The Romanians had taken 75 days and lost nearly 100,000 men in taking Odessa in 1941; despite the overwhelming superiority of the Soviet troops who invested the city in 1944, the Romanian garrison was ordered to resist to the last.

The overall commander, though, realized that the situation was hopeless and detached a portion of his troops under Ion Cepurscu for “special purpose work.” No written orders were given, and Cepurscu was left to his own devices as far as implementation, but the overall goal was clear: the “special purpose” was to remove everything of value from the city and cover up any evidence that might reflect poorly on the occupiers once the Soviets returned.

Cepurscu apparently decided that the most expedient way to do this would be to brazenly loot what precious metals and art he could find and load them onto a freighter bound for Constanta. That much at least is clear; the freighter was found in port when the Soviets arrived in late August 1944. But other than that, virtually nothing is known of the “special purpose group” and its actions before Odessa fell on August 19. Cepurscu’s troops were not among the evacuees and are believed to have perished during the battle for the city.

And that would be that if not for the discovery, ten year later, of a mass grave in the Odessa sewers during routine maintenance.
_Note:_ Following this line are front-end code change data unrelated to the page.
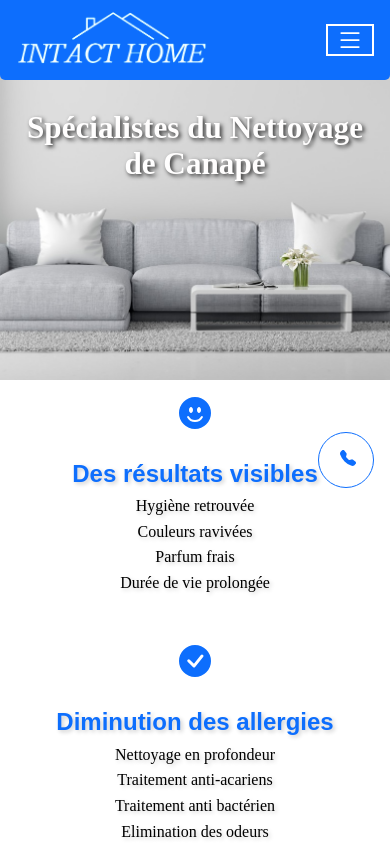
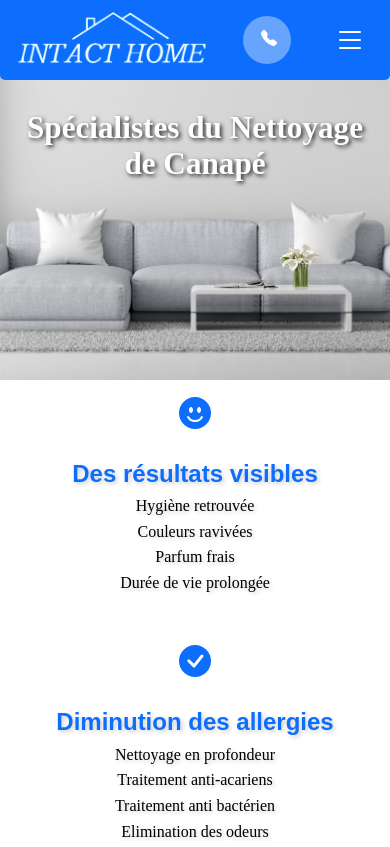
Before and after one commit to smirimed/intact-home-by-imed, a plain HTML site: page index.html in a window 390 px wide. Shown: the top 847 px of the page. Drawn offline with Linux system fonts and the light colour scheme; a web font is replaced by a local one.

Commit message:
changement ghaith

```diff
--- a/footer.css
+++ b/footer.css
@@ -10,6 +10,7 @@ footer .contact {
   font-size: 2rem;
   font-family: "Lucida Sans", "Lucida Sans Regular", "Lucida Grande",
     "Lucida Sans Unicode", Geneva, Verdana, sans-serif;
+    text-shadow: 2px 2px 4px var(--blackShadow);
 }
 footer ul img {
   width: 15em;
@@ -24,6 +25,7 @@ footer ul li .description {
   letter-spacing: 0.1em;
   text-transform: uppercase;
   font-weight: 600;
+  text-shadow: 2px 2px 4px var(--blackShadow);
 }
 
 .droits {
--- a/index.html
+++ b/index.html
@@ -25,6 +25,13 @@
             <a href='#matelas'>MATELAS</a>
             <a href='#moquette'>MOQUETTE</a>
         </div>
+        <div class="call">
+          <a href='tel:+21622367628'>
+          <svg xmlns="http://www.w3.org/2000/svg" width="16" height="16" fill="currentColor" class="bi bi-telephone-fill" viewBox="0 0 16 16">
+          <path fill-rule="evenodd" d="M1.885.511a1.745 1.745 0 0 1 2.61.163L6.29 2.98c.329.423.445.974.315 1.494l-.547 2.19a.68.68 0 0 0 .178.643l2.457 2.457a.68.68 0 0 0 .644.178l2.189-.547a1.75 1.75 0 0 1 1.494.315l2.306 1.794c.829.645.905 1.87.163 2.611l-1.034 1.034c-.74.74-1.846 1.065-2.877.702a18.6 18.6 0 0 1-7.01-4.42 18.6 18.6 0 0 1-4.42-7.009c-.362-1.03-.037-2.137.703-2.877z"/>
+          </svg>
+          </a>
+        </div>
         <div>
             <div class="phone">
               <svg xmlns="http://www.w3.org/2000/svg" width="16" height="16" fill="currentColor" class="bi bi-telephone-fill" viewBox="0 0 16 16">
@@ -37,6 +44,7 @@
                 <path fillRule="evenodd"
                     d="M2.5 12a.5.5 0 0 1 .5-.5h10a.5.5 0 0 1 0 1H3a.5.5 0 0 1-.5-.5m0-4a.5.5 0 0 1 .5-.5h10a.5.5 0 0 1 0 1H3a.5.5 0 0 1-.5-.5m0-4a.5.5 0 0 1 .5-.5h10a.5.5 0 0 1 0 1H3a.5.5 0 0 1-.5-.5" />
             </svg>
+
             <div class="navbar">
                 <a href="#canapé">CANAPÉ</a>
                 <a href='#matelas'>MATELAS</a>
@@ -53,13 +61,10 @@
         </div>
 
     </nav>
-    <div class="call">
-    <a href='tel:+21622367628'>
-    <svg xmlns="http://www.w3.org/2000/svg" width="16" height="16" fill="currentColor" class="bi bi-telephone-fill" viewBox="0 0 16 16">
-      <path fill-rule="evenodd" d="M1.885.511a1.745 1.745 0 0 1 2.61.163L6.29 2.98c.329.423.445.974.315 1.494l-.547 2.19a.68.68 0 0 0 .178.643l2.457 2.457a.68.68 0 0 0 .644.178l2.189-.547a1.75 1.75 0 0 1 1.494.315l2.306 1.794c.829.645.905 1.87.163 2.611l-1.034 1.034c-.74.74-1.846 1.065-2.877.702a18.6 18.6 0 0 1-7.01-4.42 18.6 18.6 0 0 1-4.42-7.009c-.362-1.03-.037-2.137.703-2.877z"/>
-    </svg></a></div>
+
     <!----NAVBAR END-->
     <!----MAIN START-->
+    <div class="filter">
     <section class='mainsec'>
 
         <p> Spécialistes du Nettoyage de Canapé </p>
@@ -260,7 +265,7 @@
       </footer>
       <div class="droits"><small> Created By INTACT HOME © Tous droits réservés 2024</small></div>
     <!----FOOTER END-->
-
+  </div>
     <script src="index.js"></script>
 
 </body>
--- a/index.js
+++ b/index.js
@@ -1,10 +1,17 @@
 let menu = document.querySelector(".menu-icon");
 let navbar = document.querySelector(".navbar");
+let filter =document.querySelector(".filter")
 
 menu.addEventListener("click", function () {
     navbar.classList.toggle("active");
+    filter.classList.toggle("filtred");
+
+
+
 });
 
 window.onscroll = () => {
     navbar.classList.remove("active");
+    filter.classList.remove("filtred");
+
 };
--- a/nav.css
+++ b/nav.css
@@ -2,6 +2,7 @@
 .call{
 
   display: none;
+
 
 }
 
@@ -32,7 +33,7 @@ align-items: center;
 
     width:40%;
 }
-    nav a{
+    nav .nav-menu a, nav .navbar a{
       width: fit-content;
     padding-top:1.9em;
     color:var(--white);
@@ -43,8 +44,6 @@ align-items: center;
 }
 .menu-icon {
     fill: var(--white);
-    border: 2px solid var(--white);
-
     width: 3rem;
     height: 2rem;
   }
@@ -76,6 +75,9 @@ nav .phone span a,.phone1 span a{
   .navbar.active {
     top: 80px;
   }
+  .filtred{
+    filter:blur(3px);
+  }
   .navbar {
     position: absolute;
     top: -400px;
@@ -88,8 +90,8 @@ nav .phone span a,.phone1 span a{
     padding: 1rem;
     background-color: var(--bleu);
     width: 100%;
-
     color: var(--white);
+    padding-bottom: 2rem;
   }
   nav a::before{
     content: "";
@@ -127,23 +129,21 @@ nav .phone span a,.phone1 span a{
     .menu-icon {
       display: block;
     }
+
     .call{
 
 
       display: block;
-      top: 27em;
-      right: 1em;
       z-index: 99;
       background-color: rgba(255, 255, 255, 0.373);
-      width:3.5rem;
-      height: 3.5rem;
-      color :var(--bleu);
+      width:3rem;
+      height: 3rem;
+      color :white;
       border-radius:50%;
-      position: fixed;
-      border: 1px solid var(--bleu);
-      display: flex;
-      align-items: center;
-      justify-content:center;
+      display: flex ;
+      align-items: center ;
+      justify-content:center ;
+
 
     }
     .call a{
@@ -159,7 +159,8 @@ nav .phone span a,.phone1 span a{
       flex-direction: row;
       align-items: center;
       justify-content: space-between;
-      padding: 0 1rem;width: 100%;
+      padding: 0 1rem;
+      width: 100%;
     }
 
   }
```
Nearly a thousand identifiable sets of remains were recovered, with only one thing in common: skulls pierced by 8×50mmR Mannlicher rounds, the same ammunition used by the aging second-line rifles issued to Cepurscu and his men.